10 things you never knew about the FBI (10 items)
The Federal Bureau of Investigation turns 106 this July. In honor of the anniversary of this American institution, whose mission statement is to "help protect you, your children, your communities, and your businesses from the most dangerous threats facing our nation," we have compiled a list of ten little-known facts about the FBI.
Unless otherwise specified, all information comes from the FBI website.
1 of 10. Beginnings
As Attorney General, Bonaparte was faced with the frustration of not having any investigators or agents who answered specifically to his position. Instead, he was forced to hire Secret Servicemen, who were expensive and technically worked for the head of Secret Service, not Bonaparte. Bonaparte felt his hands were tied when it came to combatting crime, especially after Congress banned the loan of Secret Service agents.
At this point, Bonaparte discreetly hired a handful of the agents he had borrowed previously along with an additional group of his own choosing. This, according to the FBI website, was all done with Roosevelt's blessing, and the FBI was born.
2 of 10. Limited terms
Hoover, one of the FBI's most prominent directors, served for 48 years. While he was considered an American hero for most of that time, according to the post, after his death the extent to which he abused his power was revealed. The Post describes his transgressions as including "covert black-bag jobs, warrantless surveillance of civil rights leaders and Vietnam-era peace activists, use of secret files to bully government officials, snooping on movie stars and senators, and the rest."
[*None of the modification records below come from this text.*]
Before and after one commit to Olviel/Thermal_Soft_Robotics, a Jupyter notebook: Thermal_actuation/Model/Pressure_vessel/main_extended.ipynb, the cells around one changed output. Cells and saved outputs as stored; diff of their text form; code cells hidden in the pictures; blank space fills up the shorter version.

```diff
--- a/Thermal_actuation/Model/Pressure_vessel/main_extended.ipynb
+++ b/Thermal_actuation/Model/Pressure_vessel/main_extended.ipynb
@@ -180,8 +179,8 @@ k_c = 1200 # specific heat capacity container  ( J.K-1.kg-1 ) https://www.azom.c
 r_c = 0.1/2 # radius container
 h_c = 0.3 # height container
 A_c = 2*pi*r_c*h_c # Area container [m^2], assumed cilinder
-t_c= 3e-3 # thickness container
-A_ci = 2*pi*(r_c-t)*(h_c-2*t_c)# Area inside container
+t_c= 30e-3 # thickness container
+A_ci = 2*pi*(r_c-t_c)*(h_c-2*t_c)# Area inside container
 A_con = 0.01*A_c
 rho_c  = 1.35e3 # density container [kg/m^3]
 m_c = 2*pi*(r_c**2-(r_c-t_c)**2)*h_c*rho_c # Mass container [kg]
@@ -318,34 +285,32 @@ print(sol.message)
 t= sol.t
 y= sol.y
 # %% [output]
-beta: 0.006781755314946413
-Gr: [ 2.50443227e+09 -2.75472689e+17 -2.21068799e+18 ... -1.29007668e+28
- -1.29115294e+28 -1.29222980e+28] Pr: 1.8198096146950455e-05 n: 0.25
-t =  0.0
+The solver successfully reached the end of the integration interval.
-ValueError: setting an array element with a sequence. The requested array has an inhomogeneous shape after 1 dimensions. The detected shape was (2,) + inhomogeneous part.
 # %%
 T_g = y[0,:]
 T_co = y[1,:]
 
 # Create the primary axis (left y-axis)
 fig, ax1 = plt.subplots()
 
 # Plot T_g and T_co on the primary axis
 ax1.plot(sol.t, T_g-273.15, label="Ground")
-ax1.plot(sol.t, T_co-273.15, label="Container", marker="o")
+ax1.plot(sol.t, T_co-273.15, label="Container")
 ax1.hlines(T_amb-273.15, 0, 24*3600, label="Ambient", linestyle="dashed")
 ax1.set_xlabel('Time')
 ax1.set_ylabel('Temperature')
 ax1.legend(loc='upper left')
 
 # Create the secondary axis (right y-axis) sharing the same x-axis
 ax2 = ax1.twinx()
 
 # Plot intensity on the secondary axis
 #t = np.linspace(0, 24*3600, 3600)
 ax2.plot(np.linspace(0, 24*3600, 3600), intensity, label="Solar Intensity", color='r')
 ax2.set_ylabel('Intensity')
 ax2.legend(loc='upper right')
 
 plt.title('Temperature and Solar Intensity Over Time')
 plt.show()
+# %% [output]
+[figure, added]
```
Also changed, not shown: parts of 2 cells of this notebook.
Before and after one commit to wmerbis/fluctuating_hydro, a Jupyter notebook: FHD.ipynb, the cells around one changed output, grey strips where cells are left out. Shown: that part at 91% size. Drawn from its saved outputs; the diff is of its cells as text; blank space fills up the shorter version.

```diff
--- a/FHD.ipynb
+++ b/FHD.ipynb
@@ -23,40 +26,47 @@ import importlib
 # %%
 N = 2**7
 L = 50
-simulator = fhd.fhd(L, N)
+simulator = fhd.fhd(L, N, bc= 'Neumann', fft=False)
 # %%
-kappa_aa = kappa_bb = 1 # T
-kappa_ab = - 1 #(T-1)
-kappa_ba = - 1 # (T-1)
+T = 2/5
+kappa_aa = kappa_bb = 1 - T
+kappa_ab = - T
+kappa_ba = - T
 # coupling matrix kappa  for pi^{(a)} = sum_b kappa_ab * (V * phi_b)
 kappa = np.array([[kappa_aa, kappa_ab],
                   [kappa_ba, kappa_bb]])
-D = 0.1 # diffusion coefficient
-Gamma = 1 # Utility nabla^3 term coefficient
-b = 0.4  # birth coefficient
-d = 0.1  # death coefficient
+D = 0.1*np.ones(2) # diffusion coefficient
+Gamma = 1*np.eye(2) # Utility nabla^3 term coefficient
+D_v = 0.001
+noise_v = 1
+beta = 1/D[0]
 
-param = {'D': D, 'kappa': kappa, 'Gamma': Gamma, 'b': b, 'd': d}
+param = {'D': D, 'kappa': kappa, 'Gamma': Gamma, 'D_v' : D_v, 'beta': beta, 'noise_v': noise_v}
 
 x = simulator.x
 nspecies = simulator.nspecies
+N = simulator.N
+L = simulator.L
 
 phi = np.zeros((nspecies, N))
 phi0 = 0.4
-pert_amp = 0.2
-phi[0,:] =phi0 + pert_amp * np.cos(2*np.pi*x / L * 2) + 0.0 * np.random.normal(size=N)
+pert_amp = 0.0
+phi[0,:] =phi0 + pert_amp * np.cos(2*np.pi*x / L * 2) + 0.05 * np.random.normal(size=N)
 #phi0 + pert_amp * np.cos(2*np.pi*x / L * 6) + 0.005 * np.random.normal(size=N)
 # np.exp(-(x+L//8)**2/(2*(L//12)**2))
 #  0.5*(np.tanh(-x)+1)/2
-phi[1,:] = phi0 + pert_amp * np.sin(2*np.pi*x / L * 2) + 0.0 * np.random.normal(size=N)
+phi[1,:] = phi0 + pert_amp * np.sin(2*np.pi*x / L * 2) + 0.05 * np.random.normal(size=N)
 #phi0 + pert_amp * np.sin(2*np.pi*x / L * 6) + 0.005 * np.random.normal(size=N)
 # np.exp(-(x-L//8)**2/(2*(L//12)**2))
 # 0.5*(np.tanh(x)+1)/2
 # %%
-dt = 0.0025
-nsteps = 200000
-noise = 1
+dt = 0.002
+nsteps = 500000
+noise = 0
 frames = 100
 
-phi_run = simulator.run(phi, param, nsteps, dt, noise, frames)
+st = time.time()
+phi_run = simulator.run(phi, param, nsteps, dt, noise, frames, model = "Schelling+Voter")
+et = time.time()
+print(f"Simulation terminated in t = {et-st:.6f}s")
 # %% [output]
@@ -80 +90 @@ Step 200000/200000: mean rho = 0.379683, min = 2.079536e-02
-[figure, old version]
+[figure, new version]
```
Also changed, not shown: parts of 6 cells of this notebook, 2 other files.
Upon his death, president Nixon mandated that FBI directors can serve a maximum of ten years. For many, Hoover's legacy became a cautionary tale about the abuse of power.
3 of 10. Serious Investigations
"Louie Louie" by the Kingsmen was a popular song in the early 1960s, but its difficult to understand lyrics led some listeners to believe the song contained hidden pornographic messages. The FBI was called to investigate, and they took the job seriously.
From February to May of 1964, the FBI searched the song for any sign of lewd material or evidence that the song broke the law against interstate transportation of obscene material. They found no evidence of obscenity.
The Kingsmen weren't the only pop figures who the FBI investigated; the bureau also has files on Steve Jobs, Marilyn Monroe and Ernest Hemingway, among others.
4 of 10. The art of ESP
The bureau has 40 documented pages on this supernatural form of mind reading, apparently put on the topic when a man called Mr. Foos put on an ESP, or extrasensory perception, demonstration for FBI agents sent to investigate its legitimacy.
One of the agents described witnessing a "rather amazing performance of reading while blindfolded," but ultimately the agency concluded that while mind reading would be a useful skill, there was not enough scientific evidence to support it. The investigation into ESP was abandoned.
5 of 10. Hoover's secret files
The Post writes that Hoover had positive relationships with presidents Franklin Roosevelt and Lyndon Johnson. Presidents Truman, Eisenhower, Nixon, and Kennedy all considered firing him but the primary reason that Hoover kept his job was because it was politically beneficial for the presidents, not because of any dirt he had on them, the Post reports.
However, it was Hoover who discovered one of President Kennedy's extramarital affairs through a wiretap, and presidents aside, Hoover did use his power to destroy political opponents and ruin lives. His tactics included spreading "unconfirmed gossip about private sex lives and radical ties" among other things, according to the Post.